Cardiac surgery is often compared to flying an airplane. Although the similarities may not be apparent at first, the comparison actually makes a lot of sense. Cardiac surgeons and pilots train for many years before starting their careers. Both function in high-stress environments with teams of people and many variables that can impact success. The airline industry has used simulation to train and test pilots and ensure passenger safety. While simulation has started being utilized in cardiac surgery, nothing compares to actually performing the operation.
Many times, imaging such as echocardiograms (ultrasound), angiography (special x-rays using dye to visualize the heart and vessels), or computed tomography scans are used to better understand a patient’s anatomy. Although these types of diagnostic tests are helpful in identifying the problem, they aren’t able to determine how the problem can be fixed. That is where 3D modeling comes in.
With advanced 3D imaging, we can recreate the patient’s anatomy and practice the entire operation. For structural heart surgeries, like transcatheter aortic valve replacement, this is often accomplished with a computer-generated 3D image, where the exact anatomy — from the damaged valve in the heart all the way to the vessel in the leg where the catheter may be inserted — can be reconstructed in order to plan a safe operation. The specific valve that is best for that individual patient can be selected before entering the operating room. This technology also can be helpful in congenital heart surgery. In some cases, the baby’s anatomy may be abnormal and so complex that it is difficult to repair the tiny heart during surgery. A 3D model can be created so that the heart can be evaluated before the operation.

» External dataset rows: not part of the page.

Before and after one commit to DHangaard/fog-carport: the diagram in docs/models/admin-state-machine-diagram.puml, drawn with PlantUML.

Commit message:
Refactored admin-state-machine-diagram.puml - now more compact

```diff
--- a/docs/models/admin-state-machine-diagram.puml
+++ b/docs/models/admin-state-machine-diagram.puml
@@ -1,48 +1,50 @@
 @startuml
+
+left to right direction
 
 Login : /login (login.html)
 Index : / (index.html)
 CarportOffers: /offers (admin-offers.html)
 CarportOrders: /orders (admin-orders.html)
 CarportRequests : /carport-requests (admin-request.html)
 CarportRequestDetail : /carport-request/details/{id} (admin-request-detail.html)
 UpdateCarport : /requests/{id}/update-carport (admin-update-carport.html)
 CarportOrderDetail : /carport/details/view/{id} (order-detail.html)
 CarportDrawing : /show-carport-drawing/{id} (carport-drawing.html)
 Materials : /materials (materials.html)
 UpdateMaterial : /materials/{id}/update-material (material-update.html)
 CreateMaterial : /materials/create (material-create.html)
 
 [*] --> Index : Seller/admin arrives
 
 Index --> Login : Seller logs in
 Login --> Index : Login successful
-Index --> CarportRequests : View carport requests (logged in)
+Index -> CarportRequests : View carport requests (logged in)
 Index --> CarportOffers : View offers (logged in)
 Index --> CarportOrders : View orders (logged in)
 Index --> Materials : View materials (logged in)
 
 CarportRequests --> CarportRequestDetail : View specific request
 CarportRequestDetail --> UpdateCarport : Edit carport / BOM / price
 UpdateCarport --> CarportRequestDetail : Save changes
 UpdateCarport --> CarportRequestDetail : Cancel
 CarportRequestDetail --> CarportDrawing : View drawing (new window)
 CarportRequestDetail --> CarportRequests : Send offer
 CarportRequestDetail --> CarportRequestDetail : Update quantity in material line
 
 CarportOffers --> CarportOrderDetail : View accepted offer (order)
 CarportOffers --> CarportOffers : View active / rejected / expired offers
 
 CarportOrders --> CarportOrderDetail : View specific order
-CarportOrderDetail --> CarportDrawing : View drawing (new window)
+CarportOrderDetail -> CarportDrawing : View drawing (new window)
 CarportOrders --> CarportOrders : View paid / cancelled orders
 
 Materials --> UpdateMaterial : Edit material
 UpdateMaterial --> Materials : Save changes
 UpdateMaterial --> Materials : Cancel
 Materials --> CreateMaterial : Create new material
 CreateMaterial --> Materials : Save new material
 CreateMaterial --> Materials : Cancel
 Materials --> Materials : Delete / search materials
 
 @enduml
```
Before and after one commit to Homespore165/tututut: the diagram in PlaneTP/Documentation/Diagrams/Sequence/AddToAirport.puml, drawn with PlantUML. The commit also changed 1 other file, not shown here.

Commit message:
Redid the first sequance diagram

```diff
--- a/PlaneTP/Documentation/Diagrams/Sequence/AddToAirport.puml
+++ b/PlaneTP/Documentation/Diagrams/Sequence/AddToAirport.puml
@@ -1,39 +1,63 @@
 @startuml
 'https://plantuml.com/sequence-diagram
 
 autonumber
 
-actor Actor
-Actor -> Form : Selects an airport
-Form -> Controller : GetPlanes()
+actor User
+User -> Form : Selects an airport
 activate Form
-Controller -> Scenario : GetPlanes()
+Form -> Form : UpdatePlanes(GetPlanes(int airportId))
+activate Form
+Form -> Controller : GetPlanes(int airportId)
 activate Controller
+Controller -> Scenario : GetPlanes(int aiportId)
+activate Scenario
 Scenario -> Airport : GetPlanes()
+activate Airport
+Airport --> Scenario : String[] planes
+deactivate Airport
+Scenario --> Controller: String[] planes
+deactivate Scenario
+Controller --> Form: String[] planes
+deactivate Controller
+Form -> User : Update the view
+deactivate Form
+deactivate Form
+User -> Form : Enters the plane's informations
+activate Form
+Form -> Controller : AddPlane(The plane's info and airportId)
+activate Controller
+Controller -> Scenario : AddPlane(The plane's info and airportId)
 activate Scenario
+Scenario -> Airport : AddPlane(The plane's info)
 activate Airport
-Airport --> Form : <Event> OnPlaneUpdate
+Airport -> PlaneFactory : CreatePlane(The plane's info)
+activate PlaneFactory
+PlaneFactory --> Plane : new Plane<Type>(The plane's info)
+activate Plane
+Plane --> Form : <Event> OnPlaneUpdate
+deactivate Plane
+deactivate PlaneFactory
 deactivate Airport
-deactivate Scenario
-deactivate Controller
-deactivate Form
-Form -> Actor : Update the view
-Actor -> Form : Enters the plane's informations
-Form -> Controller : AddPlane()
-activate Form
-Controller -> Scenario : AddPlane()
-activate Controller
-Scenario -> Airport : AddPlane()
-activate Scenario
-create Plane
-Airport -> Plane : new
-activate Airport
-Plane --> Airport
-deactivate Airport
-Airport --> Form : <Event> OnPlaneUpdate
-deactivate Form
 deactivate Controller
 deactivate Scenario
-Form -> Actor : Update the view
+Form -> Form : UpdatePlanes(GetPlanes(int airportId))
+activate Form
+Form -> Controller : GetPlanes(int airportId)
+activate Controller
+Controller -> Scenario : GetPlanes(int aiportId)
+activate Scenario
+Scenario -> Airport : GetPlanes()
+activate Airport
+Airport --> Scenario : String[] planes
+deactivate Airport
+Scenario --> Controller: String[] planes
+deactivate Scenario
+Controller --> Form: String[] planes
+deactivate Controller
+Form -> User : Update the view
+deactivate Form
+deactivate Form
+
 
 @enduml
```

In addition, images from the ultrasound, x-rays, and other scans can be employed to create 3D printed models that can be used for simulating the procedure. In fact, currently under investigation are many new devices that print the patient’s heart and vessels in a 3D model, allowing the surgeon and team to practice the procedure multiple times and perfect the technique. This preparation may make the actual operation safer.
With 3D modeling and printing, the surgical team is better prepared for challenges in the operating room — similar to how pilots in simulators practice flying in bad weather or a crash landing. If you were on an airplane, you would not want the first time your pilot flew in the snow to be the day you were on the plane. Cardiac surgeons can now use 3D modeling technology to simulate complex operations, making the seemingly impossible possible.
The opinions expressed in this article are those of the authors and do not necessarily reflect the views of The Society of Thoracic Surgeons.